## TASK DESCRIPTION
For the entries that appear below, write out the exact text and omit the pictures.

Version difference data
----
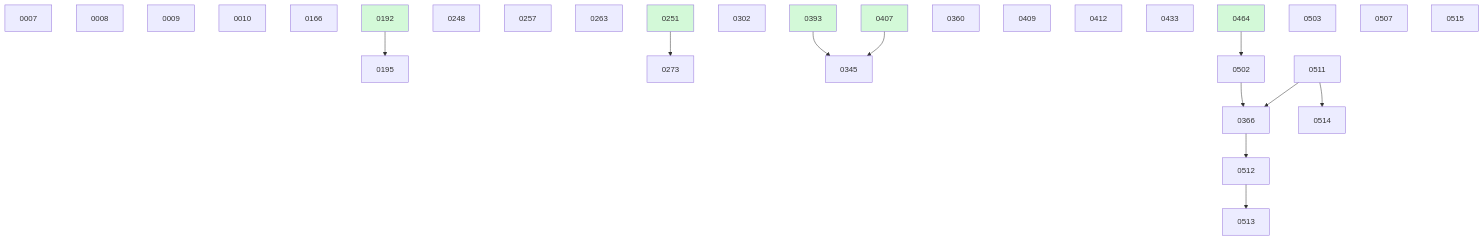
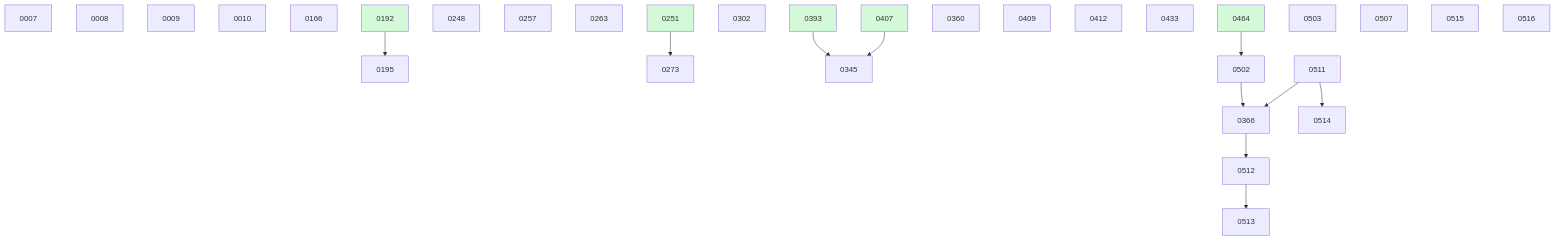
One commit to danielhanold/docket changed the diagram in docs/changes/BOARD.md. Above: the diagram before and after it, drawn with Mermaid. The commit also changed other lines of this file and 1 other file, not shown here.

````diff
--- a/docs/changes/BOARD.md
+++ b/docs/changes/BOARD.md
@@ -50,36 +51,37 @@
 ```mermaid
 graph TD
   0007
   0008
   0009
   0010
   0166
   0192 --> 0195
   0248
   0257
   0263
   0251 --> 0273
   0302
   0393 --> 0345
   0407 --> 0345
   0360
   0502 --> 0366
   0511 --> 0366
   0409
   0412
   0433
   0464 --> 0502
   0503
   0507
   0511
   0366 --> 0512
   0512 --> 0513
   0511 --> 0514
   0515
+  0516
   0192:::done
   0251:::done
   0393:::done
   0407:::done
   0464:::done
   classDef done fill:#d3f9d8;
 ```
````
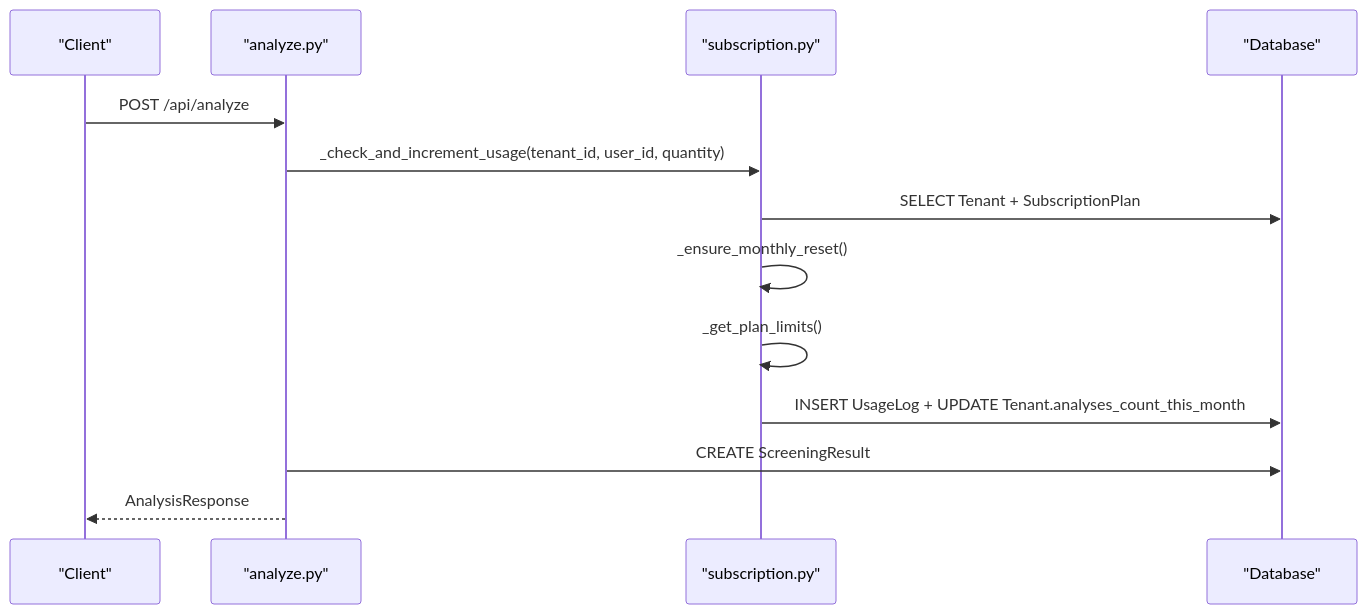
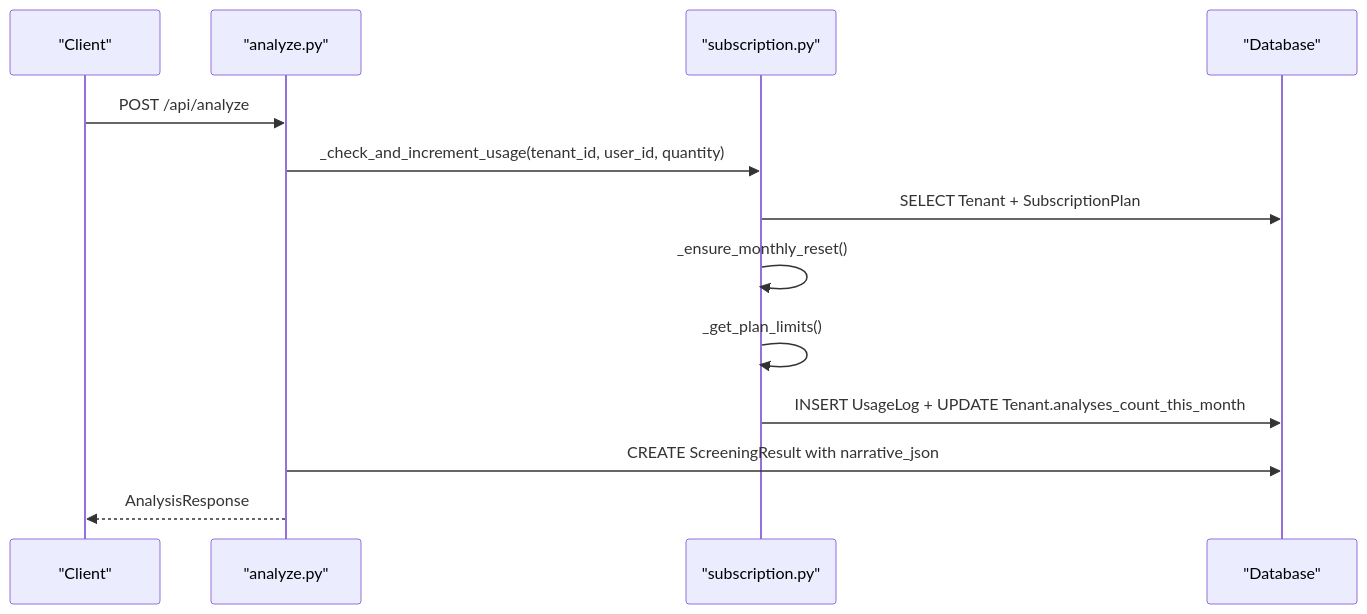
The third of 7 diagrams in .qoder/repowiki/en/content/Database Design/Database Design.md (Revanththetalogics/aireume), drawn with Mermaid before and after one commit. The commit also changed other lines of this file and 33 other files, not shown here.

````diff
--- a/.qoder/repowiki/en/content/Database Design/Database Design.md
+++ b/.qoder/repowiki/en/content/Database Design/Database Design.md
@@ -155,15 +177,15 @@
 ```mermaid
 sequenceDiagram
 participant Client as "Client"
 participant Route as "analyze.py"
 participant Sub as "subscription.py"
 participant DB as "Database"
 Client->>Route : POST /api/analyze
 Route->>Sub : _check_and_increment_usage(tenant_id, user_id, quantity)
 Sub->>DB : SELECT Tenant + SubscriptionPlan
 Sub->>Sub : _ensure_monthly_reset()
 Sub->>Sub : _get_plan_limits()
 Sub->>DB : INSERT UsageLog + UPDATE Tenant.analyses_count_this_month
-Route->>DB : CREATE ScreeningResult
+Route->>DB : CREATE ScreeningResult with narrative_json
 Route-->>Client : AnalysisResponse
 ```
````
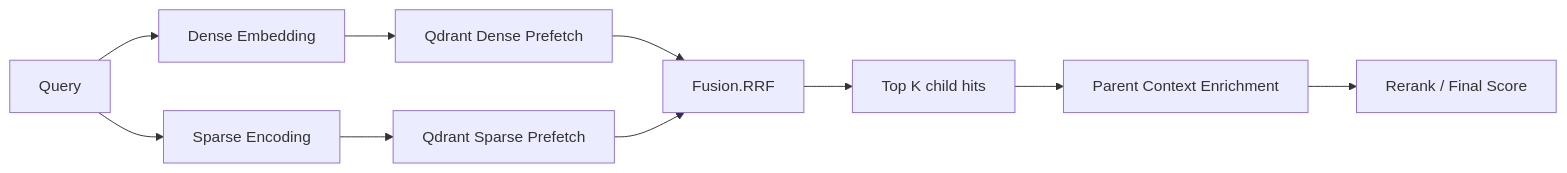
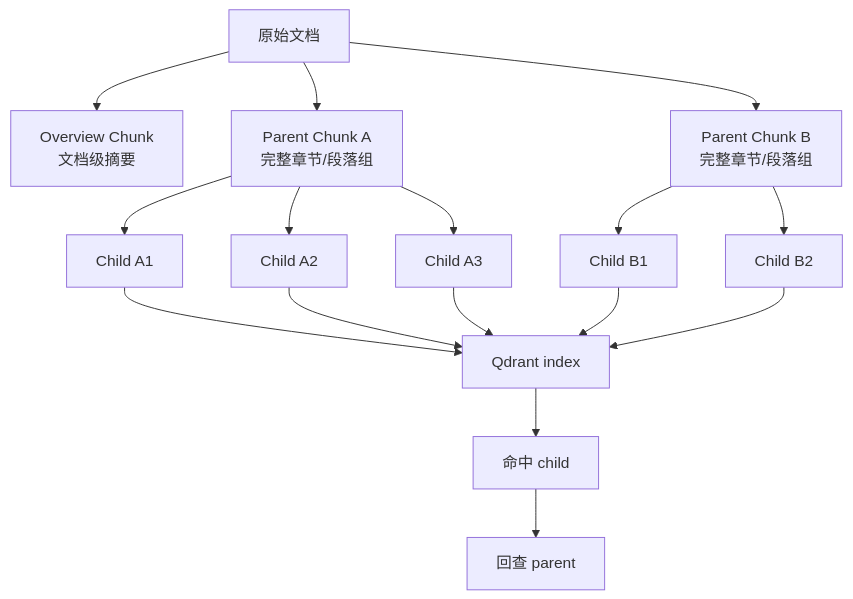
Diagram 13 of 27 in agent面试.md (Ordish-cell/InsightGap-Agent), drawn with Mermaid before and after one commit. The commit also changed other lines of this file and 16 other files, not shown here.

````diff
--- a/agent面试.md
+++ b/agent面试.md
@@ -1744,12 +955,18 @@
 ```mermaid
-flowchart LR
-    Q["Query"] --> DE["Dense Embedding"]
-    Q --> SE["Sparse Encoding"]
-    DE --> DP["Qdrant Dense Prefetch"]
-    SE --> SP["Qdrant Sparse Prefetch"]
-    DP --> RRF["Fusion.RRF"]
-    SP --> RRF
-    RRF --> TOP["Top K child hits"]
-    TOP --> PARENT["Parent Context Enrichment"]
-    PARENT --> RERANK["Rerank / Final Score"]
+flowchart TD
+    D["原始文档"] --> O["Overview Chunk<br/>文档级摘要"]
+    D --> P1["Parent Chunk A<br/>完整章节/段落组"]
+    D --> P2["Parent Chunk B<br/>完整章节/段落组"]
+    P1 --> C11["Child A1"]
+    P1 --> C12["Child A2"]
+    P1 --> C13["Child A3"]
+    P2 --> C21["Child B1"]
+    P2 --> C22["Child B2"]
+    C11 --> IDX["Qdrant index"]
+    C12 --> IDX
+    C13 --> IDX
+    C21 --> IDX
+    C22 --> IDX
+    IDX --> HIT["命中 child"]
+    HIT --> BACK["回查 parent"]
 ```
````
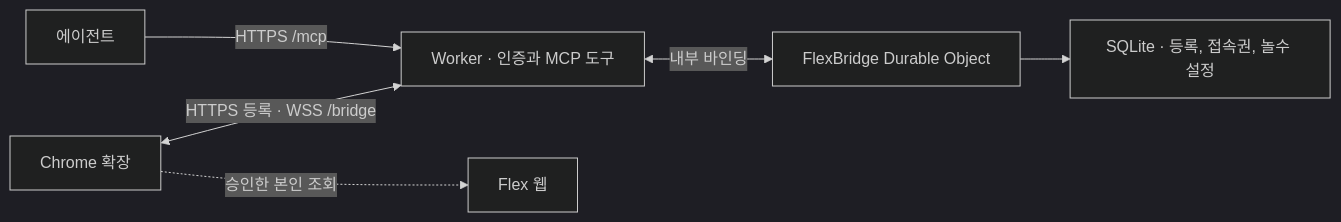
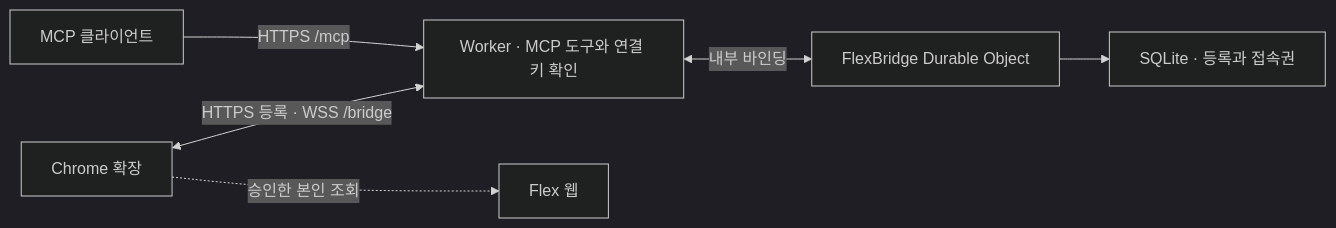
The diagram in docs/mcp/cloudflare-workers.md (freevue/flex-mcp), drawn with Mermaid (dark theme) before and after one commit. The commit also changed other lines of this file and 84 other files, not shown here.

````diff
--- a/docs/mcp/cloudflare-workers.md
+++ b/docs/mcp/cloudflare-workers.md
@@ -13,8 +13,8 @@
 ```mermaid
 flowchart LR
-    Agent["에이전트"] -->|"HTTPS /mcp"| Worker["Worker · 인증과 MCP 도구"]
+    Client["MCP 클라이언트"] -->|"HTTPS /mcp"| Worker["Worker · MCP 도구와 연결 키 확인"]
     Chrome["Chrome 확장"] <-->|"HTTPS 등록 · WSS /bridge"| Worker
     Worker <-->|"내부 바인딩"| Bridge["FlexBridge Durable Object"]
-    Bridge --> State["SQLite · 등록, 접속권, 놀수 설정"]
+    Bridge --> State["SQLite · 등록과 접속권"]
     Chrome -.->|"승인한 본인 조회"| Flex["Flex 웹"]
 ```
````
----
## RESULT OF THE TASK
One commit to danielhanold/docket changed the diagram in docs/changes/BOARD.md. Above: the diagram before and after it, drawn with Mermaid. The commit also changed other lines of this file and 1 other file, not shown here.

````diff
--- a/docs/changes/BOARD.md
+++ b/docs/changes/BOARD.md
@@ -50,36 +51,37 @@
 ```mermaid
 graph TD
   0007
   0008
   0009
   0010
   0166
   0192 --> 0195
   0248
   0257
   0263
   0251 --> 0273
   0302
   0393 --> 0345
   0407 --> 0345
   0360
   0502 --> 0366
   0511 --> 0366
   0409
   0412
   0433
   0464 --> 0502
   0503
   0507
   0511
   0366 --> 0512
   0512 --> 0513
   0511 --> 0514
   0515
+  0516
   0192:::done
   0251:::done
   0393:::done
   0407:::done
   0464:::done
   classDef done fill:#d3f9d8;
 ```
````
The third of 7 diagrams in .qoder/repowiki/en/content/Database Design/Database Design.md (Revanththetalogics/aireume), drawn with Mermaid before and after one commit. The commit also changed other lines of this file and 33 other files, not shown here.

````diff
--- a/.qoder/repowiki/en/content/Database Design/Database Design.md
+++ b/.qoder/repowiki/en/content/Database Design/Database Design.md
@@ -155,15 +177,15 @@
 ```mermaid
 sequenceDiagram
 participant Client as "Client"
 participant Route as "analyze.py"
 participant Sub as "subscription.py"
 participant DB as "Database"
 Client->>Route : POST /api/analyze
 Route->>Sub : _check_and_increment_usage(tenant_id, user_id, quantity)
 Sub->>DB : SELECT Tenant + SubscriptionPlan
 Sub->>Sub : _ensure_monthly_reset()
 Sub->>Sub : _get_plan_limits()
 Sub->>DB : INSERT UsageLog + UPDATE Tenant.analyses_count_this_month
-Route->>DB : CREATE ScreeningResult
+Route->>DB : CREATE ScreeningResult with narrative_json
 Route-->>Client : AnalysisResponse
 ```
````
Diagram 13 of 27 in agent面试.md (Ordish-cell/InsightGap-Agent), drawn with Mermaid before and after one commit. The commit also changed other lines of this file and 16 other files, not shown here.

````diff
--- a/agent面试.md
+++ b/agent面试.md
@@ -1744,12 +955,18 @@
 ```mermaid
-flowchart LR
-    Q["Query"] --> DE["Dense Embedding"]
-    Q --> SE["Sparse Encoding"]
-    DE --> DP["Qdrant Dense Prefetch"]
-    SE --> SP["Qdrant Sparse Prefetch"]
-    DP --> RRF["Fusion.RRF"]
-    SP --> RRF
-    RRF --> TOP["Top K child hits"]
-    TOP --> PARENT["Parent Context Enrichment"]
-    PARENT --> RERANK["Rerank / Final Score"]
+flowchart TD
+    D["原始文档"] --> O["Overview Chunk<br/>文档级摘要"]
+    D --> P1["Parent Chunk A<br/>完整章节/段落组"]
+    D --> P2["Parent Chunk B<br/>完整章节/段落组"]
+    P1 --> C11["Child A1"]
+    P1 --> C12["Child A2"]
+    P1 --> C13["Child A3"]
+    P2 --> C21["Child B1"]
+    P2 --> C22["Child B2"]
+    C11 --> IDX["Qdrant index"]
+    C12 --> IDX
+    C13 --> IDX
+    C21 --> IDX
+    C22 --> IDX
+    IDX --> HIT["命中 child"]
+    HIT --> BACK["回查 parent"]
 ```
````
The diagram in docs/mcp/cloudflare-workers.md (freevue/flex-mcp), drawn with Mermaid (dark theme) before and after one commit. The commit also changed other lines of this file and 84 other files, not shown here.

````diff
--- a/docs/mcp/cloudflare-workers.md
+++ b/docs/mcp/cloudflare-workers.md
@@ -13,8 +13,8 @@
 ```mermaid
 flowchart LR
-    Agent["에이전트"] -->|"HTTPS /mcp"| Worker["Worker · 인증과 MCP 도구"]
+    Client["MCP 클라이언트"] -->|"HTTPS /mcp"| Worker["Worker · MCP 도구와 연결 키 확인"]
     Chrome["Chrome 확장"] <-->|"HTTPS 등록 · WSS /bridge"| Worker
     Worker <-->|"내부 바인딩"| Bridge["FlexBridge Durable Object"]
-    Bridge --> State["SQLite · 등록, 접속권, 놀수 설정"]
+    Bridge --> State["SQLite · 등록과 접속권"]
     Chrome -.->|"승인한 본인 조회"| Flex["Flex 웹"]
 ```
````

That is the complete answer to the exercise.